Jessica Owens holds up a baby bottle of water from her home in Flint, Mich., while attending a hearing on Capitol Hill about Flint's water crisis. PHOTO CREDITS: Molly Riley/AP via NPR
A few recent developments are beginning to bring justice and change to the residents of Flint, MI who have been plagued by contaminated water for years. Back in 2014, the city of Flint began to draw water from the Flint River instead of Detroit in an effort to save money. This change put 100,000 people’s lives at risk as it became immediately apparent to residents that this water was not safe. Many complained about the smell, taste, and dirty appearance of the water, also reporting rashes and hair loss among other concerns.

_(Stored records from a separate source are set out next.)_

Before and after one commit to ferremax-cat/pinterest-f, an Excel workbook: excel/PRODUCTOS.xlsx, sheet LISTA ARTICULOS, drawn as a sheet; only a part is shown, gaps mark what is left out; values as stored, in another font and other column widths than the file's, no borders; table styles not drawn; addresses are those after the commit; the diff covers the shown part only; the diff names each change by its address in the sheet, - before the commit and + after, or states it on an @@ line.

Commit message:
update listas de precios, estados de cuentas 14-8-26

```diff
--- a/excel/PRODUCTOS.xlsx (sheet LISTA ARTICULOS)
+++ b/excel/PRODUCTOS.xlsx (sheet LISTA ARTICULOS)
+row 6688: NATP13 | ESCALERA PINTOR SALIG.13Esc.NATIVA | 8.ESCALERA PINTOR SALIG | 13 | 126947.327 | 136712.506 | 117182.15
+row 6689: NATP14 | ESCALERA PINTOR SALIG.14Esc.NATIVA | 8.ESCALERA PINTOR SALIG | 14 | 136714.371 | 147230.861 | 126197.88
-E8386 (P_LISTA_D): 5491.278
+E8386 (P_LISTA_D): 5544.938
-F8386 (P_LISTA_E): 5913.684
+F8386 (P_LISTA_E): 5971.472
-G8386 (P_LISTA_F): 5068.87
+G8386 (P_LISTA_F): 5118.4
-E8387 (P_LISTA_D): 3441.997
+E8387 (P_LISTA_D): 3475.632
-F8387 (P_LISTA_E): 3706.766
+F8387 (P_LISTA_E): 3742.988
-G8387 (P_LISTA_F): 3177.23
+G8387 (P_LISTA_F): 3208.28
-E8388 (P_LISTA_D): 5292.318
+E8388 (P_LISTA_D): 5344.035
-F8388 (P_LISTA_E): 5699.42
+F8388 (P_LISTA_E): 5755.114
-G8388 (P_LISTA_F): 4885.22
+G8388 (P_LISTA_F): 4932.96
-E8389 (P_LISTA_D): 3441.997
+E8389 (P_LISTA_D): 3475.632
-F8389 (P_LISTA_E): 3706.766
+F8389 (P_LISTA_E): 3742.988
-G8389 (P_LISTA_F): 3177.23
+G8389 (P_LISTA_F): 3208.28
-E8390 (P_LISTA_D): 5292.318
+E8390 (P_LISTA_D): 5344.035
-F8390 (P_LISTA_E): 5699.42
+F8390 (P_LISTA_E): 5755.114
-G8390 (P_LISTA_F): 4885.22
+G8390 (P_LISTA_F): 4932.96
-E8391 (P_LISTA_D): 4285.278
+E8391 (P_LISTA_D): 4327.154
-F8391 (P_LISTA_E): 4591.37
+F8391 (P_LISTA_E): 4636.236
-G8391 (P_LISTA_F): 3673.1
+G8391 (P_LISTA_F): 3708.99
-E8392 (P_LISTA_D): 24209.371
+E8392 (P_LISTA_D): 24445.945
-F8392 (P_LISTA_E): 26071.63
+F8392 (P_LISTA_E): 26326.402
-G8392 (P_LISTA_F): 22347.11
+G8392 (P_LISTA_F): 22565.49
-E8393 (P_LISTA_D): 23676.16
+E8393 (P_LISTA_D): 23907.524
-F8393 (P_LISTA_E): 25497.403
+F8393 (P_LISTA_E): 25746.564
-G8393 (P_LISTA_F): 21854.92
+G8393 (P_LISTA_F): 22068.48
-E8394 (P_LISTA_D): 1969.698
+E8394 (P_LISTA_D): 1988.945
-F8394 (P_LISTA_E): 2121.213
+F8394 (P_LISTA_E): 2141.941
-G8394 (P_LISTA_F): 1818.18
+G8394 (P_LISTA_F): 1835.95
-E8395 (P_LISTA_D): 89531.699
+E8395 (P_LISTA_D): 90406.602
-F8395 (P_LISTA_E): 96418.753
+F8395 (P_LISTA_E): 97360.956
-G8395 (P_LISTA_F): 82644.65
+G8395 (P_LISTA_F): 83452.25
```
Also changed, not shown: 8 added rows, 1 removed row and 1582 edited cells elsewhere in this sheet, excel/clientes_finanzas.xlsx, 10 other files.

"The families of Flint have experienced a tragic, tragic health and safety crisis for the past three years" ~ Michigan’s Attorney General, Bill Schuette - 6/14/17 press conference
After obtaining national attention for the water crisis last year, forces have come in place to help fight this injustice. Just a few months ago, the State of Michigan agreed to spend $87 million to replace lead pipes in Flint causing the contamination. These funds would allow the state to replace all the pipes by January 2020, which could reach nearly 18,000 homes.
The latest update in Flint has been the charging of involuntary manslaughter upon 5 government officials involved in the water crisis. This has to do with the lack of public warning for an outbreak of Legionnaires' disease (a kind of pneumonia) that killed 12 people and sickened more than 70 in 2014 and 2015.
While these developments are encouraging, it still doesn’t change the fact that Flint residents haven’t had safe, clean drinking water in over 1,000 days. There is still much to be done for justice to be served.
— The King Center (@TheKingCenter) June 10, 2017